The Kennedy Center announced it will extend the contract of National Symphony Orchestra director Christoph Eschenbach through 2017, the Washington Post’s Anne Midgette reported Monday.

Is this a surprise? No. NSO directors tend to stick around for a while: Antal Doráti had the shortest tenure, of just seven years in the ’70s; Mstislav Rostropovich, his successor, stuck around for 17, and old Howard Mitchell lasted 20. Even the embattled Leonard Slatkin made it to 12 before being, er, coming to a mutual agreement with the board.

Eschenbach took the helm in 2010 to much hoopla, so it’s hard to imagine the Kennedy Center not extending his contract. Or rather, had that been a possibility, we would have seen signs of it by now. Granted, some of that hoopla has faded, as is expected with anyone who was as hyped at the start as Eschenbach. And there was a lot to hype: a Hollywood bio (war orphan-turned-piano virtuoso) and experience leading a higher profile—-and, let’s be blunt, better—-orchestra than the NSO, the Philadelphia Orchestra. He was billed, not so subtly, as the anti-Slatkin: European and not American, romantic and not technical, team player attuned to development needs and not, um, distracted with personal issues.

Now that Eschenbach has had a few years under his baton, we can judge for ourselves how he’s delivered on that promise. He’s made good on bringing us closer to Europe, a shift away from the NSO’s previous niche focus on American music. He’s toured the orchestra internationally, including an unorthodox South American circuit. He’s leveraged his personal relationships into celebrity visits by Renée Fleming and Lang Lang, even took to the keyboard to bang out some tunes with the latter. He’s shone a spotlight on several new composers, often European (Joerg Widmann, Magnus Lindberg, Kaija Saariaho) but also American (Peter Lieberson, Augusta Read Thomas), Israeli (Avner Dorman) and others; this can be risky with more conservative audiences, but more often than not, the pieces have connected well.

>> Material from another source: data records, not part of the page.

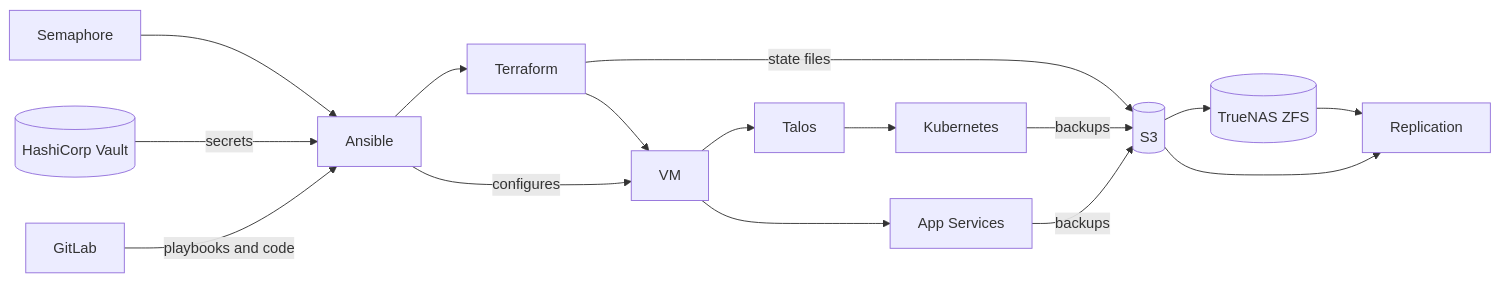
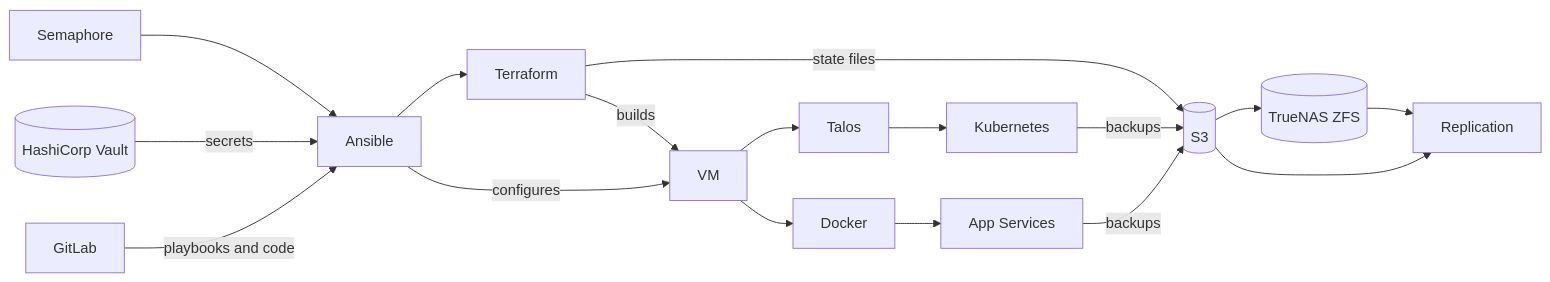
One commit to ColtonDx/Homelab-Github changed the diagram in design.md. Above: the diagram before and after it, drawn with Mermaid.

````diff
--- a/design.md
+++ b/design.md
@@ -65,18 +65,20 @@
 ```mermaid
 flowchart LR
     semaphore[Semaphore] --> ansible[Ansible]
     vault[(HashiCorp Vault)] -->|secrets| ansible
     gitlab[GitLab] -->|playbooks and code| ansible
     ansible --> terraform[Terraform]
     terraform -->|state files| s3[(S3)]
-    terraform --> vm[VM]
+    terraform -->|builds| vm[VM]
     ansible -->|configures| vm
-    vm --> apps[App Services]
+    vm --> docker[Docker]
+    docker --> apps[App Services]
     vm --> talos[Talos]
     talos --> k8s[Kubernetes]
     k8s -->|backups| s3
     apps -->|backups| s3
     s3 --> zfs[(TrueNAS ZFS)]
     zfs --> replication[Replication]
     s3 --> replication
+
 ```
````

And when doing the old favorites, the Beethovens and Bartóks, he’s managed to acquaint us with their rarer works and deliver some of the best NSO concerts in recent memory (Fidelio and Bluebeard’s Castle, respectively). His leadership has reportedly improved orchestra morale, if not necessarily its technical precision that Eschenbach prioritizes somewhere below his personal feel for each piece.

On the other hand, he hasn’t yet achieved the one thing the Kennedy Center, and D.C. classical fans, really want, the same thing they’ve asked of every NSO director before him: to turn the NSO into a truly top-tier, internationally recognized orchestra. But that’s a tall, maybe impossible order. What makes an orchestra a “Big Five” is at this point a question of legacy and arguably no longer really relevant. The NSO’s sometimes suffered from less than stellar musicianship, something Eschenbach’s been tasked with correcting through some hires, particularly in the historically subpar brass section. But these things take time.

So the evaluation from management seems to be: pretty good. Definitely good enough not to get fired.

Whether that justifies his reported $2 million salary (at Philly he made $2.3), double that of his predecessor and higher than nearly every other conductor in the country, is an open question. But the NSO, being part of the Kennedy Center, has a financial buffer courtesy of taxpayers that other orchestras don’t have. So the fact that we can afford to pay our musicians handsomely—-as highly skilled artists should be (not just Eschenbach but the orchestra as a whole enjoys good salaries), when other orchestras are either going bankrupt or extracting pounds of flesh from their musicians in bitter labor disputes—-is something to celebrate, not begrudge. And decent compensation probably matters a lot more for orchestra morale than the name at the podium.

Orchestra directors wear a lot of hats, a lot of which we don’t see: programmer, fundraiser, talent scout, coach, as well as baton-waver. Eschenbach’s bosses are apparently happy with his behind the scenes work. But then again, something would have to be seriously wrong for them not to be. Barring gross negligence, chances are we’ll see another extension after this, and another one a few years down the road.

Eschenbach’s profile so far remains greater than his orchestra, as evinced by his periodic absences jet-setting to engagements across the globe. With more time, there’s hope the NSO will catch up to its director. But the NSO is an institution within an institution, and there’s only so much one man can do.

Photo by Scott Suchman